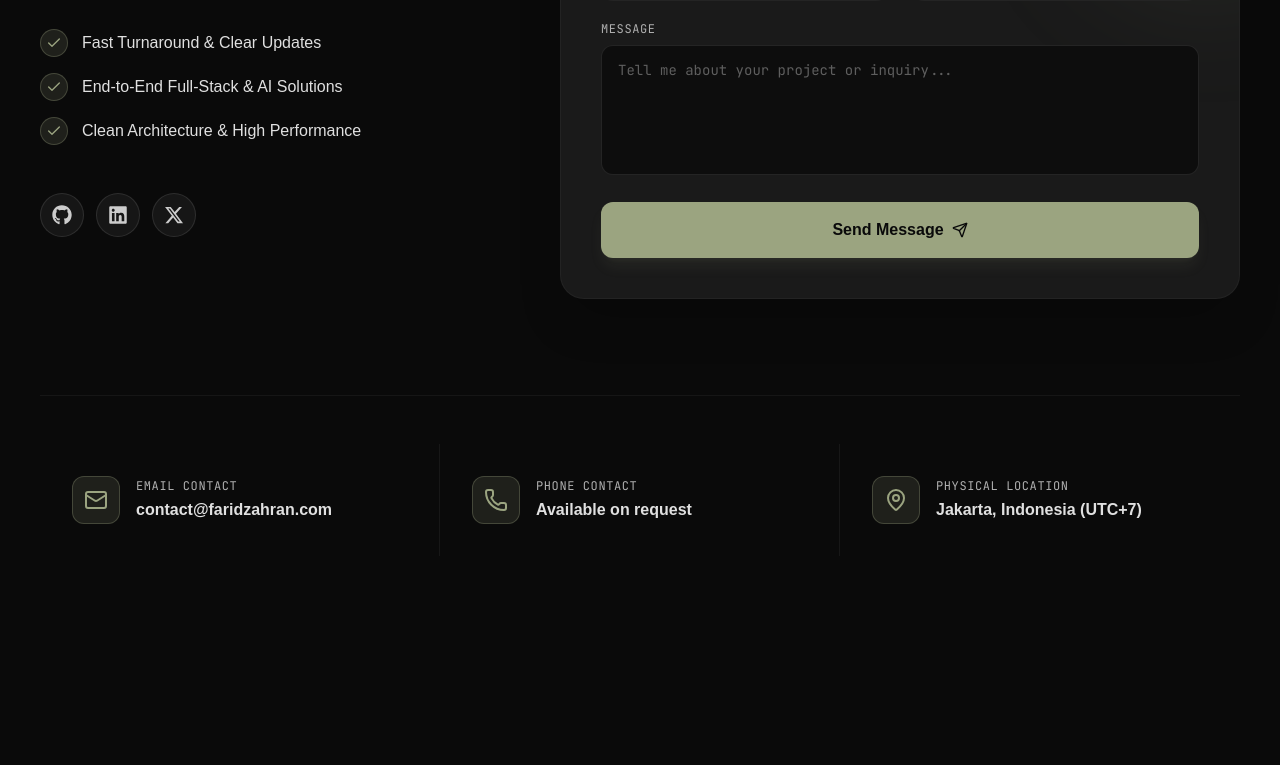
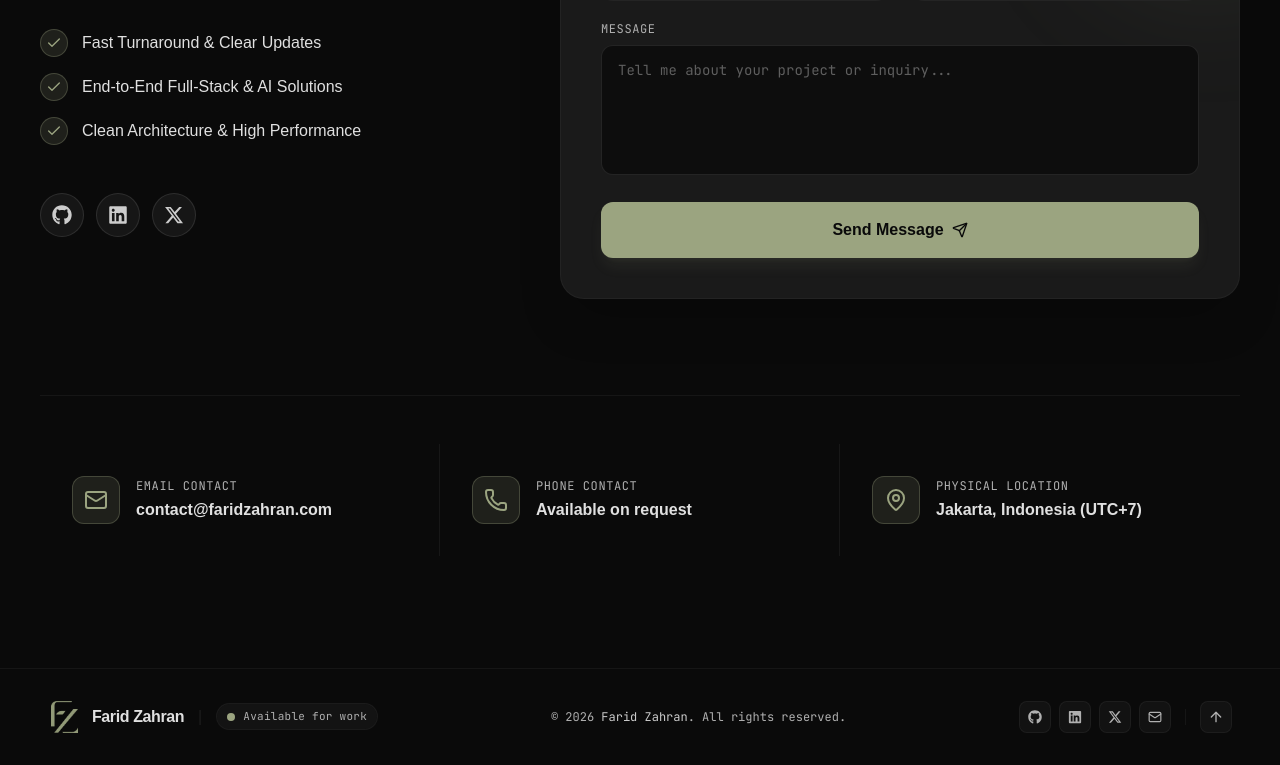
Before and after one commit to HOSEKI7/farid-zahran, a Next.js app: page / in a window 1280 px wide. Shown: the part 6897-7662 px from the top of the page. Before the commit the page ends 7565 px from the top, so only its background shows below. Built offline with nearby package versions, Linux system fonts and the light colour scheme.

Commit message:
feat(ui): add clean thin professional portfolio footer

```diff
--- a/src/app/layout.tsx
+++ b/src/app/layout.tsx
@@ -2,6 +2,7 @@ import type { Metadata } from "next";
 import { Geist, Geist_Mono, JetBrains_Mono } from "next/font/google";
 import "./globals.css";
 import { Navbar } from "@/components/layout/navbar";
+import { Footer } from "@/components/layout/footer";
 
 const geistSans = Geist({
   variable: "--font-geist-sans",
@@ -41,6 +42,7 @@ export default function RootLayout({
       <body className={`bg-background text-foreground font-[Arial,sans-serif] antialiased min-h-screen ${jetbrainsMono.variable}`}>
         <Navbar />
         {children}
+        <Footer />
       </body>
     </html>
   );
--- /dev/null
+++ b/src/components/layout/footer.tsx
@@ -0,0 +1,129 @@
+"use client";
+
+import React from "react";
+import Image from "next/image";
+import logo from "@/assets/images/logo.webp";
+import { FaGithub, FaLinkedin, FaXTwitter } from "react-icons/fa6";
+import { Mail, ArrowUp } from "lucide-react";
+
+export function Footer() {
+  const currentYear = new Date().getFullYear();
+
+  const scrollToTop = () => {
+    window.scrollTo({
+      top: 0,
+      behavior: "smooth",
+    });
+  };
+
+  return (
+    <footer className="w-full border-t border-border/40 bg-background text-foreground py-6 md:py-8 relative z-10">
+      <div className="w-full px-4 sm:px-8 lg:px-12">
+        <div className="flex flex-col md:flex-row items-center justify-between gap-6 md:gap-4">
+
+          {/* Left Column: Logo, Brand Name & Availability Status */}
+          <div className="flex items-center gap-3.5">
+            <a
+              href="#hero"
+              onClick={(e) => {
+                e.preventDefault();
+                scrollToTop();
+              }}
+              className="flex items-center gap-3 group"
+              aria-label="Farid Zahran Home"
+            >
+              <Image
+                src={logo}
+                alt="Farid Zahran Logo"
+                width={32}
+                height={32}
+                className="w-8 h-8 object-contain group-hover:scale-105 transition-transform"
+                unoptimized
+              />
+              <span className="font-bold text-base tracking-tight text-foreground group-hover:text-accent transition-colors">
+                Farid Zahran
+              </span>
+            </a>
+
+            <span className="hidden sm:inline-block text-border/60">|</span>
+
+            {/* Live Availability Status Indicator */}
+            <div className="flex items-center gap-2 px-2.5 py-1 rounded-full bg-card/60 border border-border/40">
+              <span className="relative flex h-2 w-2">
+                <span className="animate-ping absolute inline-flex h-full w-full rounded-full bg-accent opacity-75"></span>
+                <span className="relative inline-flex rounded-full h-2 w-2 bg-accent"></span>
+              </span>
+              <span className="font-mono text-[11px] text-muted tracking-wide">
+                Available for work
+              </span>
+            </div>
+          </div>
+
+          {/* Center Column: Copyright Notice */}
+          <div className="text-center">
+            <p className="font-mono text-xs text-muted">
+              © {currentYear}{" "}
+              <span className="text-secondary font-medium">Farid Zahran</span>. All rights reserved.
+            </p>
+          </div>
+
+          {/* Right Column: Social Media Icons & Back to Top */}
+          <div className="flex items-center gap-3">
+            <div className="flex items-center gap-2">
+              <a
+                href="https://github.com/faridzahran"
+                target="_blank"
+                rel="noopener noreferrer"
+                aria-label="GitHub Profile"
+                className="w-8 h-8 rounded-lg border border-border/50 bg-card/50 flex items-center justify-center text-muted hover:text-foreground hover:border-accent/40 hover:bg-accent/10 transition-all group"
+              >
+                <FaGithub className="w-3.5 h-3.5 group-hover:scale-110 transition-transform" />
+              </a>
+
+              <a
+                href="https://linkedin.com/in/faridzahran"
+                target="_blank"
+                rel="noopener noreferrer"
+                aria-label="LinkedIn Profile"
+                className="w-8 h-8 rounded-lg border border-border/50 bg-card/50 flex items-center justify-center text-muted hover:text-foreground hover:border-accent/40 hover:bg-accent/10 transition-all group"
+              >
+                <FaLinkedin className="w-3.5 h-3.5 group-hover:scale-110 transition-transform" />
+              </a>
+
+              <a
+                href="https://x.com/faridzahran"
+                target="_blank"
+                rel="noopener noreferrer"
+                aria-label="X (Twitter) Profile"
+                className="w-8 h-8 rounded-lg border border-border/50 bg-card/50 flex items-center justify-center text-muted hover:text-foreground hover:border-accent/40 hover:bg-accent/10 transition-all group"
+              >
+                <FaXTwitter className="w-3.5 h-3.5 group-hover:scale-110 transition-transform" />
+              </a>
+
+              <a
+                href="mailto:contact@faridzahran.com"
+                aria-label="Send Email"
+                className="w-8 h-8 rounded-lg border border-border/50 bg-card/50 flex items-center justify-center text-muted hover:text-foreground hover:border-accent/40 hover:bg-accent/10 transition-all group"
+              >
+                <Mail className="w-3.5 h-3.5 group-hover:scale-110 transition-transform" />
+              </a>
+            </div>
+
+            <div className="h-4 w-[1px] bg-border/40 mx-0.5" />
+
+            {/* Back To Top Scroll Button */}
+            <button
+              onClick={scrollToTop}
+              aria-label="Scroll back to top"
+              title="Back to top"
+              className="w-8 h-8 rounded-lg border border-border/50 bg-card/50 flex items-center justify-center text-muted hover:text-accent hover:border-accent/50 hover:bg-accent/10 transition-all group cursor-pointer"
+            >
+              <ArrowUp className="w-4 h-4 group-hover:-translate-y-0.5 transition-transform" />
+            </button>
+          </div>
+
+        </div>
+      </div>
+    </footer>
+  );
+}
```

━━━━━━━━━━━━━━━━━━━━

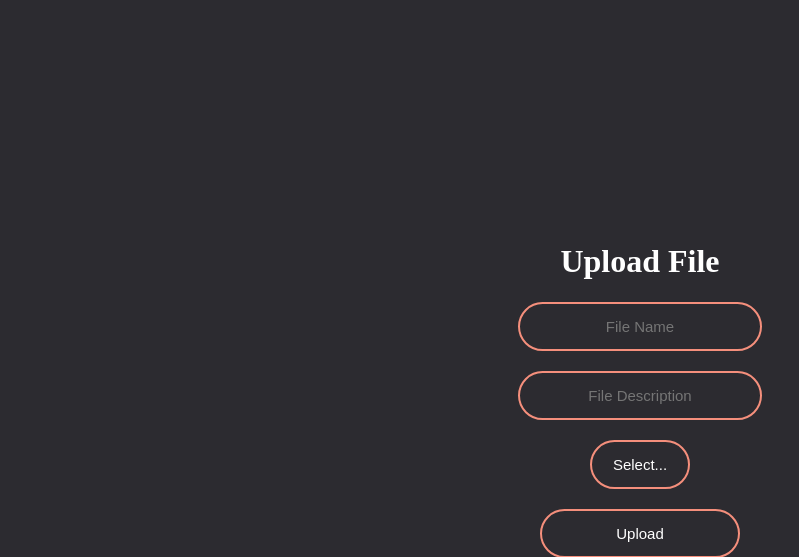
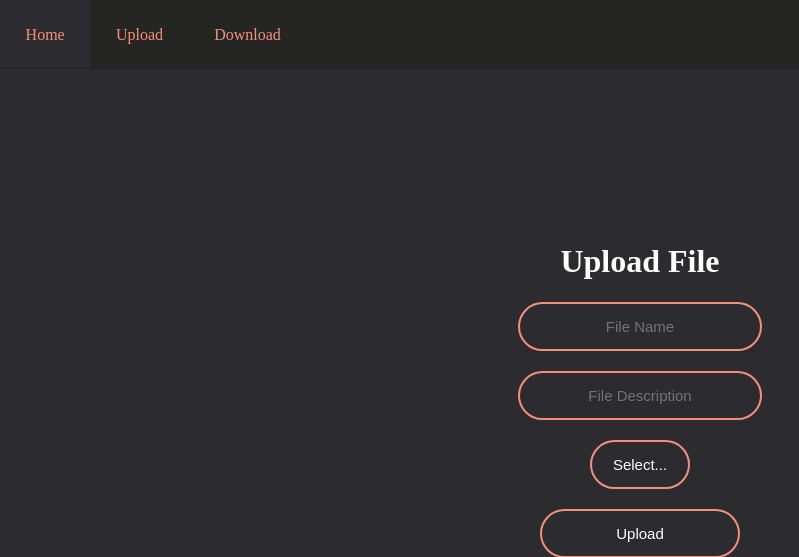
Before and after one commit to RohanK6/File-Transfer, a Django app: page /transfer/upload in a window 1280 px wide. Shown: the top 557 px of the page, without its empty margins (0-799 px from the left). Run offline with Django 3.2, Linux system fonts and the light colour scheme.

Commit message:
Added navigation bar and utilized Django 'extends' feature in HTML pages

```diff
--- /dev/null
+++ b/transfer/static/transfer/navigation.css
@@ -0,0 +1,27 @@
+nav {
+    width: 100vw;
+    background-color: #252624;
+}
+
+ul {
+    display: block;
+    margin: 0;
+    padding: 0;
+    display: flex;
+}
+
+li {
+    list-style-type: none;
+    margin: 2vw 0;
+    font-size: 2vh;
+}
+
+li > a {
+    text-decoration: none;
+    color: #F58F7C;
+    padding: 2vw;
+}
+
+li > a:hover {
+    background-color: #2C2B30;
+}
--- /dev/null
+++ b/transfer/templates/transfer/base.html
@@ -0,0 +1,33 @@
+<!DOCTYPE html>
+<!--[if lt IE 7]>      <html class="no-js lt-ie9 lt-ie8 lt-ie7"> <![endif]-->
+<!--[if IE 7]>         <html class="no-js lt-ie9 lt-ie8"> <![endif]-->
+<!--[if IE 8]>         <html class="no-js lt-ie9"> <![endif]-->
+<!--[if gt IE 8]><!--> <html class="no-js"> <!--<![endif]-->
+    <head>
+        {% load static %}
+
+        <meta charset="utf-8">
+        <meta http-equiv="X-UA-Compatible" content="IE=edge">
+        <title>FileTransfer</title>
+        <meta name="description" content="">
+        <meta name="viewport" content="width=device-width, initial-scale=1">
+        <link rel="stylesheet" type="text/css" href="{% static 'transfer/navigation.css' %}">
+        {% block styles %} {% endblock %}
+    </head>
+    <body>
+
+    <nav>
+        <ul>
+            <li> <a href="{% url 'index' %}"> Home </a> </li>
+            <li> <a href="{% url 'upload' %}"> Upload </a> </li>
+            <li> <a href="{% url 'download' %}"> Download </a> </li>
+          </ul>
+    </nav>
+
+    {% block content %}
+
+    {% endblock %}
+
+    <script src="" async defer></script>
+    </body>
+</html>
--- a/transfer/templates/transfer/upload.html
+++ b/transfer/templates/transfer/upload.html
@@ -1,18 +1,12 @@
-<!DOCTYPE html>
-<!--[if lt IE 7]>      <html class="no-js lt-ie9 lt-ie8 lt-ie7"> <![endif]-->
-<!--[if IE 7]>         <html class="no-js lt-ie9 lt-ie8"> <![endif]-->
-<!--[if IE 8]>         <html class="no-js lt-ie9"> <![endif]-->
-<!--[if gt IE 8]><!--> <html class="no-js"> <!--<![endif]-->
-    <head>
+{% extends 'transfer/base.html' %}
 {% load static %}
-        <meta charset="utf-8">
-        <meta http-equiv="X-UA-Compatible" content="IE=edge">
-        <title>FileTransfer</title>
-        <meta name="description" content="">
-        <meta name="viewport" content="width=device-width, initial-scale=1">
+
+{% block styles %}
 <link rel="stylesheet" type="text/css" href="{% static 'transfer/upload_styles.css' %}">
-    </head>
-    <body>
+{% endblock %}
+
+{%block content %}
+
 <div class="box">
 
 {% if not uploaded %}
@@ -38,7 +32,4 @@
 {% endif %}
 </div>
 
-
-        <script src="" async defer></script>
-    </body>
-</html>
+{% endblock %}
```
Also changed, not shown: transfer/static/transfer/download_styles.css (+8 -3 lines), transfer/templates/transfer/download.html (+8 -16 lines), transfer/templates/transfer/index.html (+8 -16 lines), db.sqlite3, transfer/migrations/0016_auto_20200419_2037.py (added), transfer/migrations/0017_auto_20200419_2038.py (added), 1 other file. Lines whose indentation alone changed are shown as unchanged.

━━━━━━━━━━━━━━━━━━━━

**WORK REQUEST**:
Would you copy, unchanged, the stretch of the records above that begins at the line containing "Before and after one commit to HOSEKI7/farid-zahran, a" and ends at the line containing "feat(ui): add clean", and only that?

**ANSWER TO THIS PROBLEM**:
Before and after one commit to HOSEKI7/farid-zahran, a Next.js app: page / in a window 1280 px wide. Shown: the part 6897-7662 px from the top of the page. Before the commit the page ends 7565 px from the top, so only its background shows below. Built offline with nearby package versions, Linux system fonts and the light colour scheme.

Commit message:
feat(ui): add clean thin professional portfolio footer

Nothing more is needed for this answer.